### WHAT TO WORK ON:
Restate the entries below in full, exactly as they read, but without pictures.

[Dataset records]
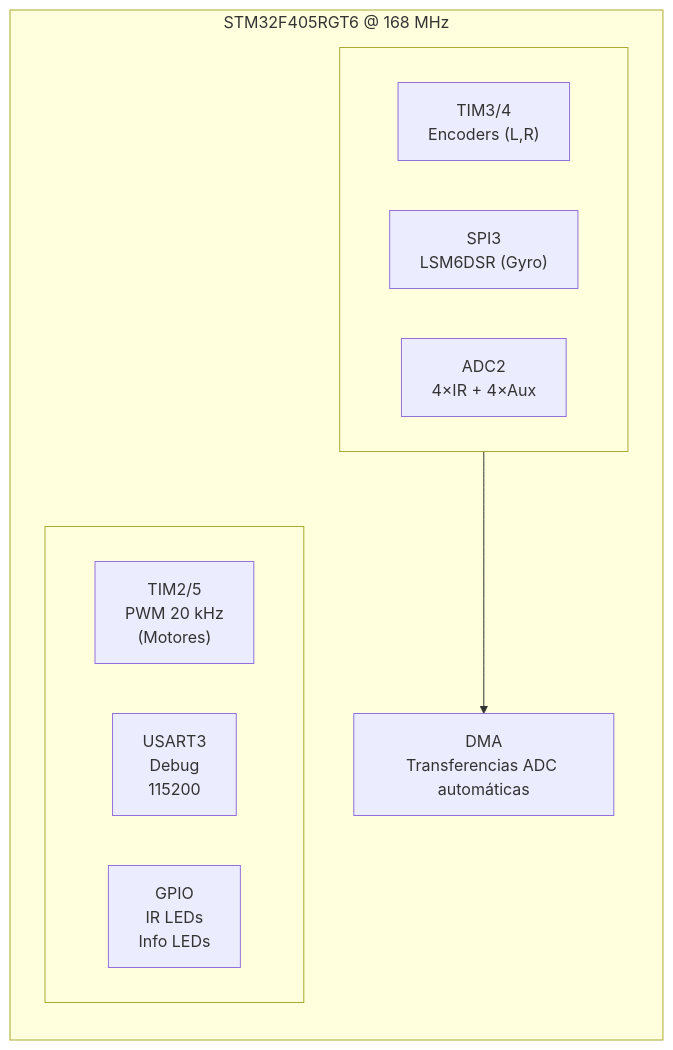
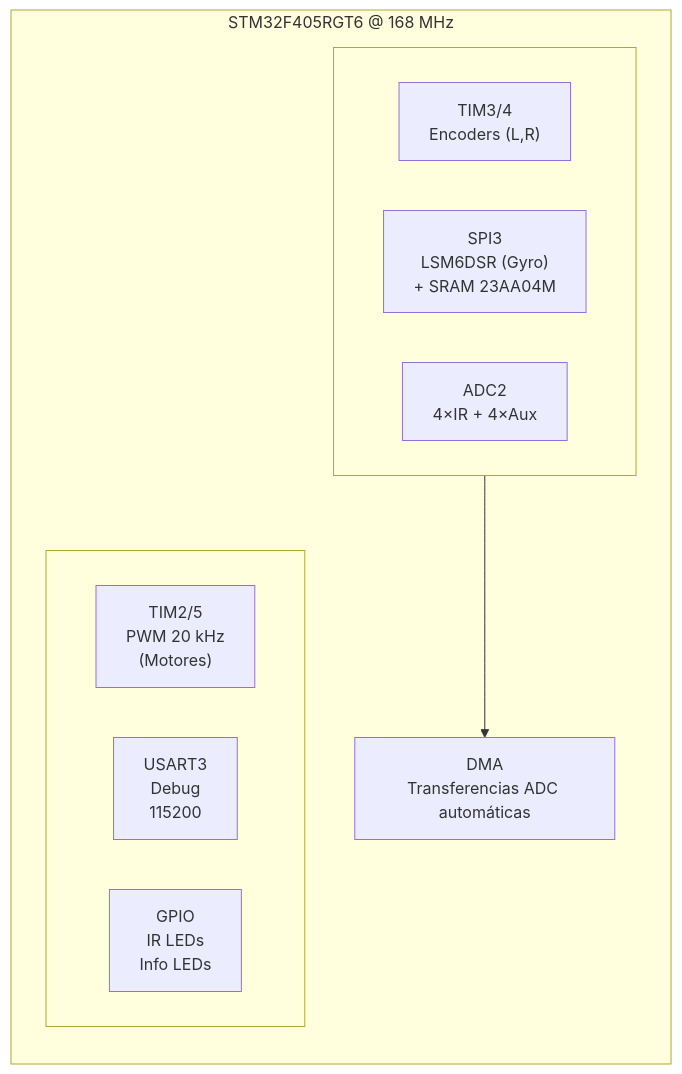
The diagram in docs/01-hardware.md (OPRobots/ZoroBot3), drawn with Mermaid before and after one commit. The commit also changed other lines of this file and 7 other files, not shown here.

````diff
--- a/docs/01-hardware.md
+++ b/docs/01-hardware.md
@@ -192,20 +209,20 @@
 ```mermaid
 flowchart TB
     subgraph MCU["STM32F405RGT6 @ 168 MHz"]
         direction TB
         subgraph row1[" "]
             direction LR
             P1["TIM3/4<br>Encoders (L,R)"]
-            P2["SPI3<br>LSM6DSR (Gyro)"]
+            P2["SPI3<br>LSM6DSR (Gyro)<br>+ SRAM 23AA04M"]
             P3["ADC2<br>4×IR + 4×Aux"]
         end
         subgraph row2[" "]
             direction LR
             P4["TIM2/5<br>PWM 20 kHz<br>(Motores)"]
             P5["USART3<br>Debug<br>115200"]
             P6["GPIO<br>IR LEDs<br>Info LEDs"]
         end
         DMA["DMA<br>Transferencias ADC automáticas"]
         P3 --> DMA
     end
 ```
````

### RESULT OF THE EXERCISE:
The diagram in docs/01-hardware.md (OPRobots/ZoroBot3), drawn with Mermaid before and after one commit. The commit also changed other lines of this file and 7 other files, not shown here.

````diff
--- a/docs/01-hardware.md
+++ b/docs/01-hardware.md
@@ -192,20 +209,20 @@
 ```mermaid
 flowchart TB
     subgraph MCU["STM32F405RGT6 @ 168 MHz"]
         direction TB
         subgraph row1[" "]
             direction LR
             P1["TIM3/4<br>Encoders (L,R)"]
-            P2["SPI3<br>LSM6DSR (Gyro)"]
+            P2["SPI3<br>LSM6DSR (Gyro)<br>+ SRAM 23AA04M"]
             P3["ADC2<br>4×IR + 4×Aux"]
         end
         subgraph row2[" "]
             direction LR
             P4["TIM2/5<br>PWM 20 kHz<br>(Motores)"]
             P5["USART3<br>Debug<br>115200"]
             P6["GPIO<br>IR LEDs<br>Info LEDs"]
         end
         DMA["DMA<br>Transferencias ADC automáticas"]
         P3 --> DMA
     end
 ```
````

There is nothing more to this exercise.